After graduating from dental school and taking the certification exam, orthodontists attend an orthodontic residency program for an additional two or three years to obtain a specialty certification in orthodontics. Dentists and orthodontists are two types of doctors who have extensive practice diagnosing and treating oral health conditions. For instance, your dentist may recommend that if you have a child close to seven years old, you take him to the orthodontist for examination. During the initial evaluation, an orthodontist may recommend one of these treatments depending on your bite.

Orthodontists receive advanced specialized training in this area and, as such, are experts at correcting dental problems related to misalignment. Only orthodontists have two or more additional years of orthodontic education from a program accredited by the Commission on Dental Accreditation, which provides them with specialized training in moving teeth. Certified orthodontists are trained to diagnose and treat oral health conditions of the teeth, gums, and mouth. Similarly, a dentist can provide braces or aligners to move teeth, but that doesn't mean the dentist is an orthodontist.

Both dentists and orthodontists usually work in an office and do not require an operating room. Dentists typically focus on preventive care and general oral health, while orthodontists specialize in correcting tooth and jaw irregularities, such as misaligned teeth. In most cases, you'll need to see an orthodontist for specialized treatment, while your dentist can provide basic dental care and advice. Therefore, while a dentist completes four years of education, an orthodontist usually completes between six and seven years of schooling. If you're concerned about your oral health, it's important to see a dentist or orthodontist.
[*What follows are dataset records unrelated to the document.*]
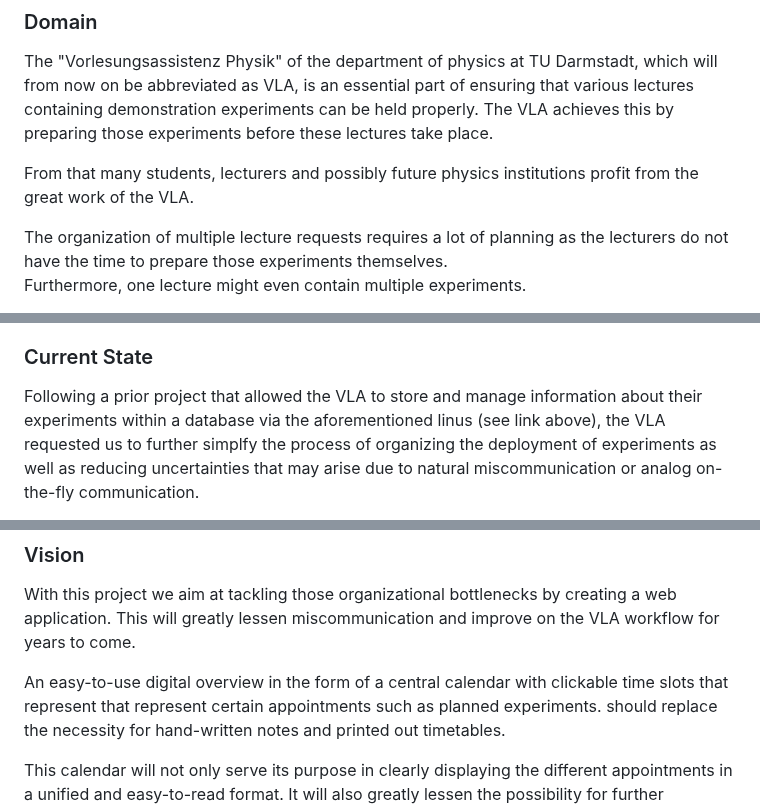
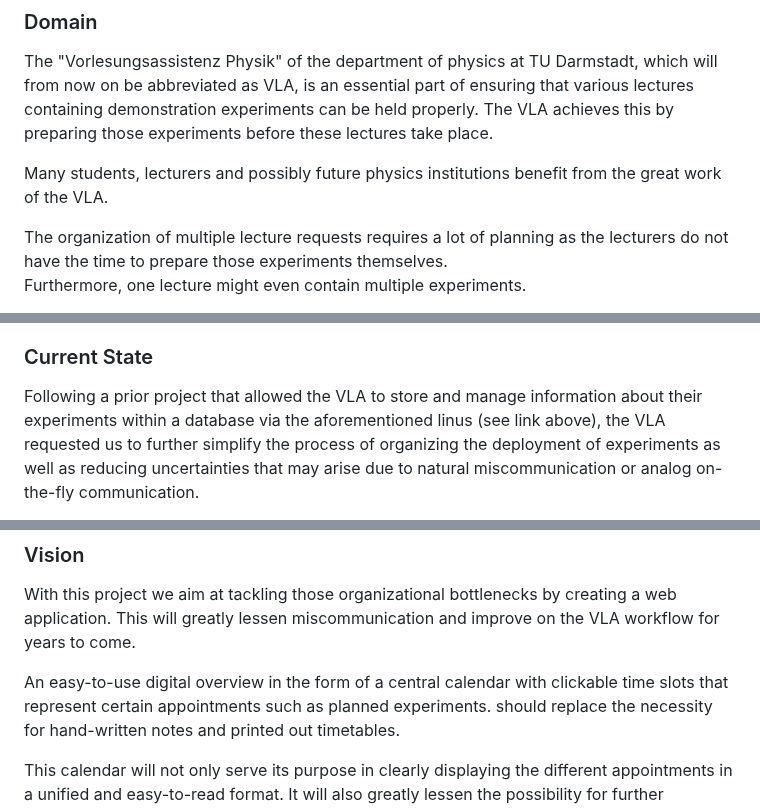
Before and after one commit to TUDa-VLAOrga/VLAOrga, a Markdown page: Specification/Specification.md, 3 parts joined by grey strips. Drawn GitHub-style.

Commit message:
Slight adjustments

```diff
--- a/Specification/Specification.md
+++ b/Specification/Specification.md
@@ -18,7 +18,7 @@ which will from now on be abbreviated as VLA,
 is an essential part of ensuring that various lectures containing demonstration experiments can be held properly.
 The VLA achieves this by preparing those experiments before these lectures take place.
 
-From that many students, lecturers and possibly future physics institutions profit from the great work of the VLA.
+Many students, lecturers and possibly future physics institutions benefit from the great work of the VLA.
 
 The organization of multiple lecture requests requires a lot of planning as the lecturers do not have the time to prepare those experiments themselves.
 Furthermore, one lecture might even contain multiple experiments.
@@ -38,7 +38,7 @@ but an external IT administator.
 ### Current State
 
 Following a prior project that allowed the VLA to store and manage information about their experiments
-within a database via the aforementioned linus (see link above), the VLA requested us to further simplfy
+within a database via the aforementioned linus (see link above), the VLA requested us to further simplify
 the process of organizing the deployment of experiments as well as reducing uncertainties that may arise
 due to natural miscommunication or analog on-the-fly communication.
 
@@ -58,7 +58,7 @@ by creating a web application.
 This will greatly lessen miscommunication and improve on the VLA workflow for years to come.
 
 An easy-to-use digital overview in the form of a central calendar with clickable time slots
-that represent that represent certain appointments such as planned experiments.
+that represent certain appointments such as planned experiments.
 should replace the necessity for hand-written notes and printed out timetables.
 
 This calendar will not only serve its purpose in clearly displaying the different appointments in a unified and easy-to-read format.
```
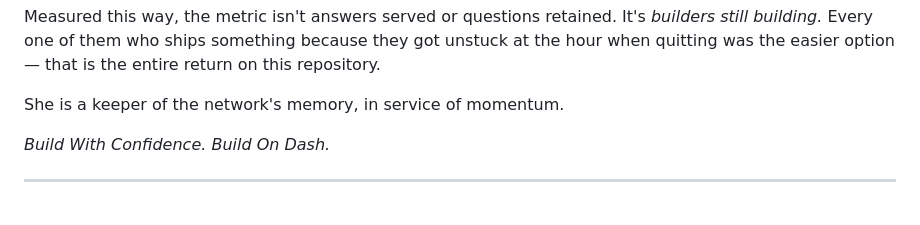
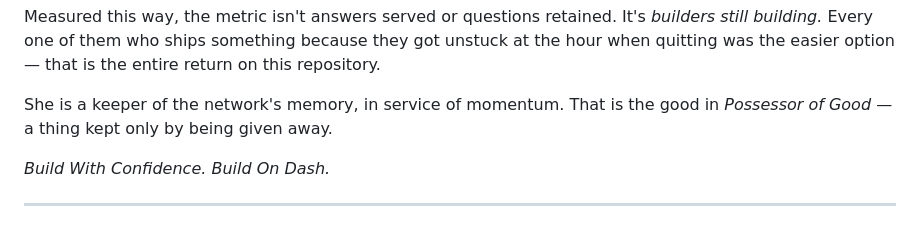
Before and after one commit to InitiumBuilders/Dasha-AI, a Markdown page: docs/PHILOSOPHY.md, the part around the change. GitHub-like rendering.

Commit message:
docs: two earned lifts
README: the honest-limit 'she can be wrong' now lands as a verify-don't-trust
invitation — the citation is there so you can check her, and you are meant to.

PHILOSOPHY: pays off the 'Possessor of Good' epithet planted at the top with a
bookend at the close — her name bound to the make-herself-unnecessary thesis:
a thing kept only by being given away. Every fact, number, link and peak line
preserved; the elevation is surgical, not a rewrite.

```diff
--- a/docs/PHILOSOPHY.md
+++ b/docs/PHILOSOPHY.md
@@ -285,7 +285,8 @@ Measured this way, the metric isn't answers served or questions retained. It's *
 building.* Every one of them who ships something because they got unstuck at the hour when
 quitting was the easier option — that is the entire return on this repository.
 
-She is a keeper of the network's memory, in service of momentum.
+She is a keeper of the network's memory, in service of momentum. That is the good in
+*Possessor of Good* — a thing kept only by being given away.
 
 *Build With Confidence. Build On Dash.*
 
```
Also changed, not shown: README.md (+1 -1 lines).
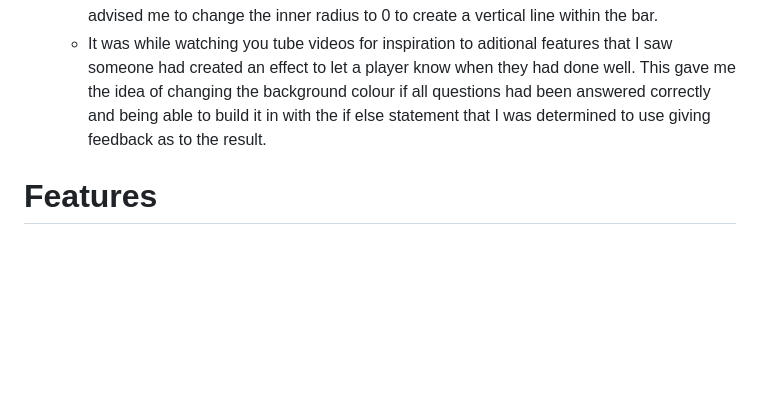
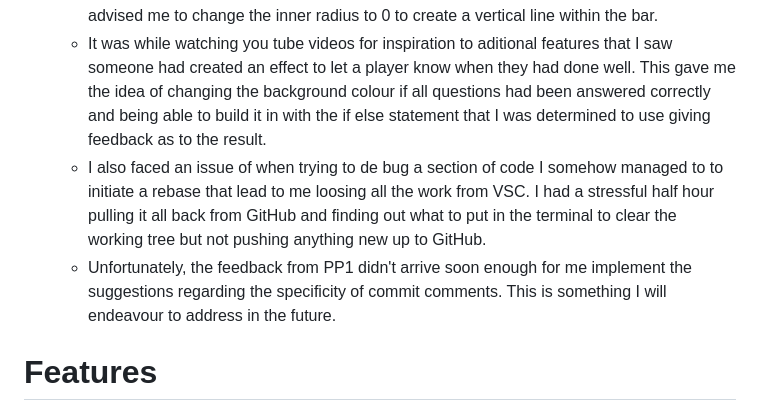
Before and after one commit to Richard-L4/Quiz, a Markdown page: README.md, the part around one of its changes. Drawn GitHub-style; blank space fills up the shorter version.

Commit message:
edit to developement adding comments on comments on comiits, rebase issue and adding you tube links to credits

```diff
--- a/README.md
+++ b/README.md
@@ -182,6 +182,8 @@ Here is a list of all the content in the project with detailed descriptions as t
     - The first challenge I had was making the question large enough to be read on very large screens and clearly visible for very small screens so adopting the mobile first strategy, but being able to fit all the details on the screen. This was solved by creating a top margin so that even on small mobile devices everything can be seen easily.
     - The 2nd challenge was after a >empty< being picked up in html validate and adding a 0 as an initiator for the start of the score it changed the space layout causing a problem with the progress bar. I tried several times myself using dev tools to solve this but couldn't do it. After mentioning this to my mentor he pointed out the overflow hidden function in CSS and advised me to change the inner radius to 0 to create a vertical line within the bar.
     - It was while watching you tube videos for inspiration to aditional features that I saw someone had created an effect to let a player know when they had done well. This gave me the idea of changing the background colour if all questions had been answered correctly and being able to build it in with the if else statement that I was determined to use giving feedback as to the result.
+    - I also faced an issue of when trying to de bug a section of code I somehow managed to to initiate a rebase that lead to me loosing all the work from VSC. I had a stressful half hour pulling it all back from GitHub and finding out what to put in the terminal to clear the working tree but not pushing anything new up to GitHub.
+    - Unfortunately, the feedback from PP1 didn't arrive soon enough for me implement the suggestions regarding the specificity of commit comments. This is something I will endeavour to address in the future.
 
 # Features
 
```
Also changed, not shown: other parts of README.md (+2 -1 lines).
An orthodontist requires additional education as a dental specialty; the situation is similar to that of a doctor who obtains additional education to become a surgeon. While dentists and orthodontists share many similarities, there are also some key differences between the two professions. The root of the word 'orthodontist' is Greek and means 'straight', which explains why it is used instead of 'orthodontics'. Orthodontists have more specialized training than dentists in correcting dental problems related to misalignment. They also have two or more additional years of education from an accredited program which provides them with specialized training in moving teeth.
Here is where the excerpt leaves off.